    It's long (10 minutes of reading) but it is well worth reading for the religion skeptics out there. Please consider visiting this link, especially if you wish to make informed statements about Christianity.

    Ravi Zacharias' Address to the United Nations' Prayer Breakfast 10 September 2002

    http://www.gospelcom.net/rzim/publications/essay_arttext.php?id=13

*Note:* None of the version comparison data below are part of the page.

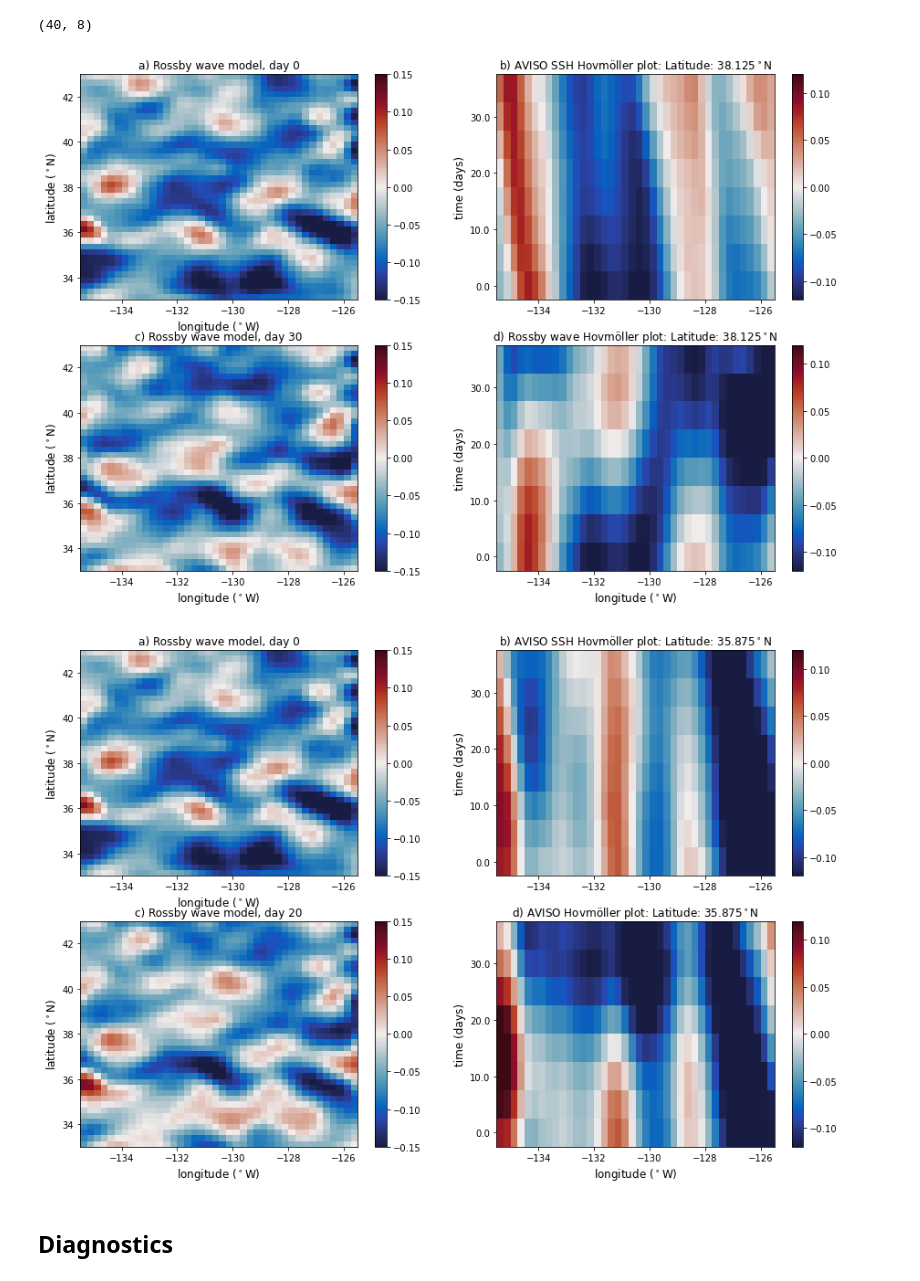
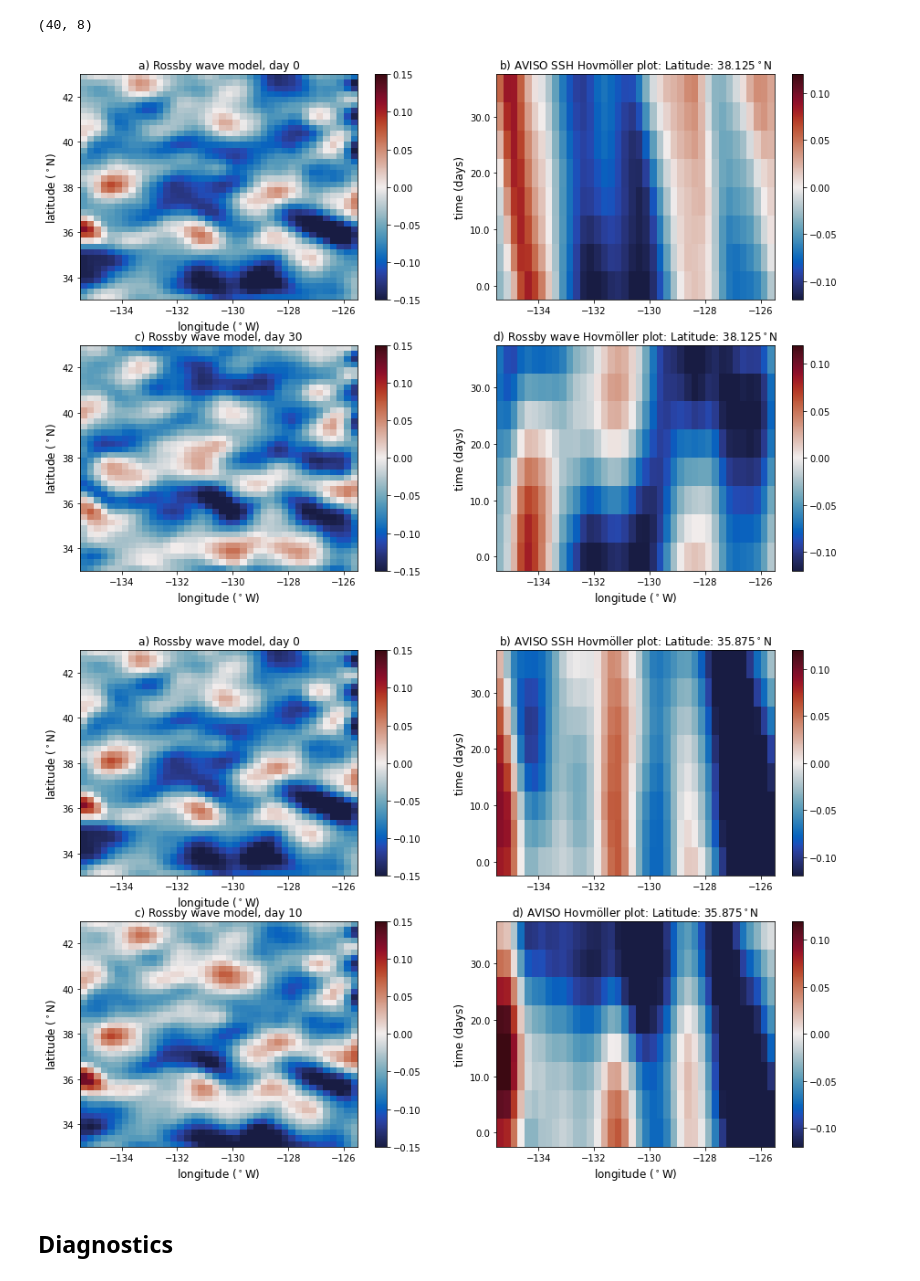
Before and after one commit to yugaophd/cer-swot, a Jupyter notebook: CER101_aviso_forward_model.ipynb, the cells around one changed output. Cells and saved outputs as stored; diff of their text form; code cells hidden in the pictures.

```diff
--- a/CER101_aviso_forward_model.ipynb
+++ b/CER101_aviso_forward_model.ipynb
@@ -65,7 +65,7 @@ domain_factor = 1.5
 k_interval = 2 * np.pi / (domain_factor * L_lat) # k wavemenumber interval
 l_interval = 2 * np.pi / (domain_factor * L_lon)
 
-lamda_min = .75 # 100km = 1 degree
+lamda_min = .5 # 100km = 1 degree
 k_min = 0
 k_max = 2 * np.pi / lamda_min
 l_max = k_max
@@ -156,7 +156,37 @@ SSHA_predicted = np.zeros([time_range, MSLA0.size])
 SSHA_true = np.zeros([time_range, MSLA0.size])
 variance_explained_inverse = np.zeros(time_range)
 MSLA_fwrd = np.zeros([MSLA0.shape[0], MSLA0.shape[1], time_range])
-for day in range(time_range):
+for day in range(0, time_range):
     MSLA = SSHA_masked[:,:,day0 + day:day0 + day + 1]
     SSHA_predicted[day], SSHA_true[day], variance_explained_inverse[day] = make_ssh_predictions(day, amp, MSLA, MModes, k_n, l_n, lon, lat, T_time, Psi, Rm)
     MSLA_fwrd[:, :, day:day+1] = reverse_vector(MSLA, SSHA_predicted[day])
+
+    plt.figure(figsize = (15, 5))
+
+    plt.subplot(131)
+    plt.pcolormesh(lon, lat, MSLA[:, :, 0], cmap = cmo.cm.balance, vmin = -.15, vmax = .15) #MSLA_fwd[:, :, day]
+    plt.colorbar()
+    plt.xlabel('Longitude (\N{DEGREE SIGN}W)', fontsize = 14)
+    plt.ylabel('Latitude (\N{DEGREE SIGN}N)', fontsize = 14)
+    plt.title('a) AVISO forward model ' + str(date_time[day])[:10], fontsize = 14)
+
+    plt.subplot(132)
+    #plt.plot(lon[xvalid_index], lat[yvalid_index], 'x', color = 'gray')
+    plt.pcolormesh(lon, lat, MSLA_fwrd[:, :, day], vmin = -.15, vmax = .15, cmap = cmo.cm.balance)
+    plt.colorbar()
+    plt.xlabel('Longitude (\N{DEGREE SIGN}W)', fontsize = 14)
+    plt.ylabel('Latitude (\N{DEGREE SIGN}N)', fontsize = 14)
+    plt.title('b) Rossby wave model, 450 waves', fontsize = 14)
+
+    residual = MSLA[:, :, 0] - MSLA_fwrd[:, :, day]
+    plt.subplot(133)
+    #plt.plot(lon[xvalid_index], lat[yvalid_index], 'x', color = 'gray')
+    plt.pcolormesh(lon, lat, residual, cmap = cmo.cm.balance, vmin = -.15, vmax = .15)
+    plt.colorbar()
+    plt.xlabel('Longitude (\N{DEGREE SIGN}W)', fontsize = 14)
+    plt.ylabel('Latitude (\N{DEGREE SIGN}N)', fontsize = 14)
+    plt.title('c) Residual variance ' + str((1 - variance_explained_inverse[day]) * 100)[:4] + '%', fontsize = 14)
+
+    plt.tight_layout()
+    #plt.close()
+    plt.savefig('fwrd_ssh_' + str(date_time[day])[:10] +'_' + str(skill.size) + 'waves.png', dpi = 300)
@@ -222,45 +261,45 @@ plt.ylabel('time (days)', fontsize = 12)
 plt.yticks(time[0::2], time[0::2] - time[0])
 plt.savefig('fwrd_model' + str(l_n.size * k_n.size) + 'waves.png')
 # %% [output]
-[figure, old version]
+[figure, new version]
 # %%
 selected_lat = 11
 # %%
-date1, date2 = 0, 4
+date1, date2 = 0, 2
 plt.figure(figsize = (15, 10))
 plt.subplot(221)
 plt.title('a) Rossby wave model, day '+ str(int(date1 * 5)))
 plt.pcolormesh(lon, lat,  MSLA_fwrd[:, :, date1], cmap = cmo.cm.balance, vmin = -.15, vmax = .15)
 plt.colorbar()
 plt.xlabel('longitude ($^\circ$W)', fontsize = 12)
 plt.ylabel('latitude ($^\circ$N)', fontsize = 12)
 
 plt.subplot(222)
 #plt.subplot(311)
 plt.title('b) AVISO SSH Hovmöller plot: Latitude: ' + str(lat[selected_lat]) + '$^\circ$N', fontsize = 12)
 plt.pcolormesh(lon, time,  SSHA[selected_lat, :, :selected_time].T, cmap = cmo.cm.balance, vmin = -.12, vmax = .12)
 plt.colorbar()
 plt.ylabel('time (days)', fontsize = 12)
 plt.yticks(time[0::2], time[0::2] - time[0])
 
 plt.subplot(223)
 plt.title('c) Rossby wave model, day ' + str(int(date2 * 5)))
 plt.pcolormesh(lon, lat,  MSLA_fwrd[:, :, date2], cmap = cmo.cm.balance, vmin = -.15, vmax = .15)
 plt.colorbar()
 plt.xlabel('longitude ($^\circ$W)', fontsize = 12)
 plt.ylabel('latitude ($^\circ$N)', fontsize = 12)
 
 plt.subplot(224)
 plt.title('d) AVISO Hovmöller plot: Latitude: '
           + str(lat[selected_lat]) + '$^\circ$N', fontsize = 12)
 plt.pcolormesh(lon, time, MSLA_fwrd[selected_lat, :, :selected_time].T, cmap = cmo.cm.balance, vmin = -.12, vmax = .12)
 plt.colorbar()
 plt.xlabel('longitude ($^\circ$W)', fontsize = 12)
 plt.ylabel('time (days)', fontsize = 12)
 plt.yticks(time[0::2], time[0::2] - time[0])
 plt.savefig('fwrd_model' + str(l_n.size * k_n.size) + 'waves.png')
 # %% [output]
-[figure, old version]
+[figure, new version]
 # %% [markdown]
 ## Diagnostics
 # %% [markdown]
```
Also changed, not shown: parts of 11 cells of this notebook, 2 other files.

    Voice your opinions about the article.
     
  2. professor macrumors newbie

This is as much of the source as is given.